Problem requirements
The records that follow are to be copied word for word. Pictures should be omitted.

Records
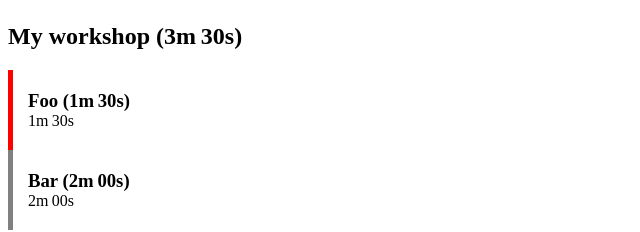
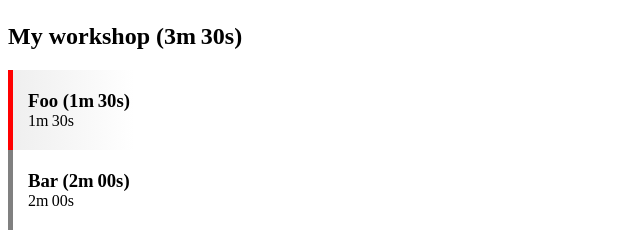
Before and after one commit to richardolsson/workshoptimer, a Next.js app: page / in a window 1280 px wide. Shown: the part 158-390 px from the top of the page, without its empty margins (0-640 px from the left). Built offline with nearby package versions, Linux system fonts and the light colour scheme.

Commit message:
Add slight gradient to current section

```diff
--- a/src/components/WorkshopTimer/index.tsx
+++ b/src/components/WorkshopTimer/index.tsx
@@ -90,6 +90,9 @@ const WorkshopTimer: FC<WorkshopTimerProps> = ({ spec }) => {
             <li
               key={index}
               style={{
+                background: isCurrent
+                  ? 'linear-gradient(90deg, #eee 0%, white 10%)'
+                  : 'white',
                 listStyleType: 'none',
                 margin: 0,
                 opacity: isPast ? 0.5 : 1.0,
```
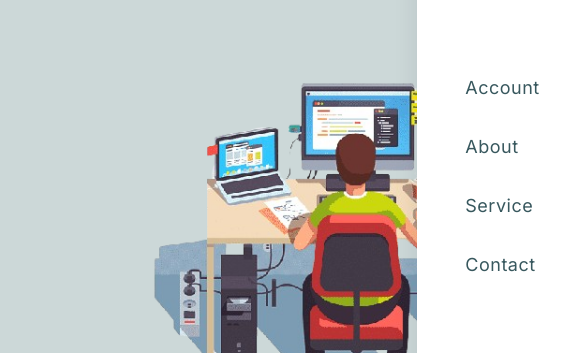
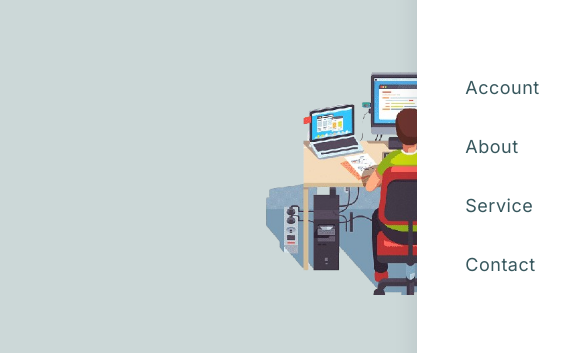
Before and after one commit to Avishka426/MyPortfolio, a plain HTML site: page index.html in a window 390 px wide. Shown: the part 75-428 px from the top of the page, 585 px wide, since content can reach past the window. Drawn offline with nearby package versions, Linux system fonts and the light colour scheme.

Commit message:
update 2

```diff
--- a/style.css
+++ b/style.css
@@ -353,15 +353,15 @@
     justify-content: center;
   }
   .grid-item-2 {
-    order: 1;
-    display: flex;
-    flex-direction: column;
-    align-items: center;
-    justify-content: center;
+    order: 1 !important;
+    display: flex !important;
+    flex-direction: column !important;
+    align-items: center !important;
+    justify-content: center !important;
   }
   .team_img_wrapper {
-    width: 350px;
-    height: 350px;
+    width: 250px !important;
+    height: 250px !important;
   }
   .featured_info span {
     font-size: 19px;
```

Result
Before and after one commit to richardolsson/workshoptimer, a Next.js app: page / in a window 1280 px wide. Shown: the part 158-390 px from the top of the page, without its empty margins (0-640 px from the left). Built offline with nearby package versions, Linux system fonts and the light colour scheme.

Commit message:
Add slight gradient to current section

```diff
--- a/src/components/WorkshopTimer/index.tsx
+++ b/src/components/WorkshopTimer/index.tsx
@@ -90,6 +90,9 @@ const WorkshopTimer: FC<WorkshopTimerProps> = ({ spec }) => {
             <li
               key={index}
               style={{
+                background: isCurrent
+                  ? 'linear-gradient(90deg, #eee 0%, white 10%)'
+                  : 'white',
                 listStyleType: 'none',
                 margin: 0,
                 opacity: isPast ? 0.5 : 1.0,
```
Before and after one commit to Avishka426/MyPortfolio, a plain HTML site: page index.html in a window 390 px wide. Shown: the part 75-428 px from the top of the page, 585 px wide, since content can reach past the window. Drawn offline with nearby package versions, Linux system fonts and the light colour scheme.

Commit message:
update 2

```diff
--- a/style.css
+++ b/style.css
@@ -353,15 +353,15 @@
     justify-content: center;
   }
   .grid-item-2 {
-    order: 1;
-    display: flex;
-    flex-direction: column;
-    align-items: center;
-    justify-content: center;
+    order: 1 !important;
+    display: flex !important;
+    flex-direction: column !important;
+    align-items: center !important;
+    justify-content: center !important;
   }
   .team_img_wrapper {
-    width: 350px;
-    height: 350px;
+    width: 250px !important;
+    height: 250px !important;
   }
   .featured_info span {
     font-size: 19px;
```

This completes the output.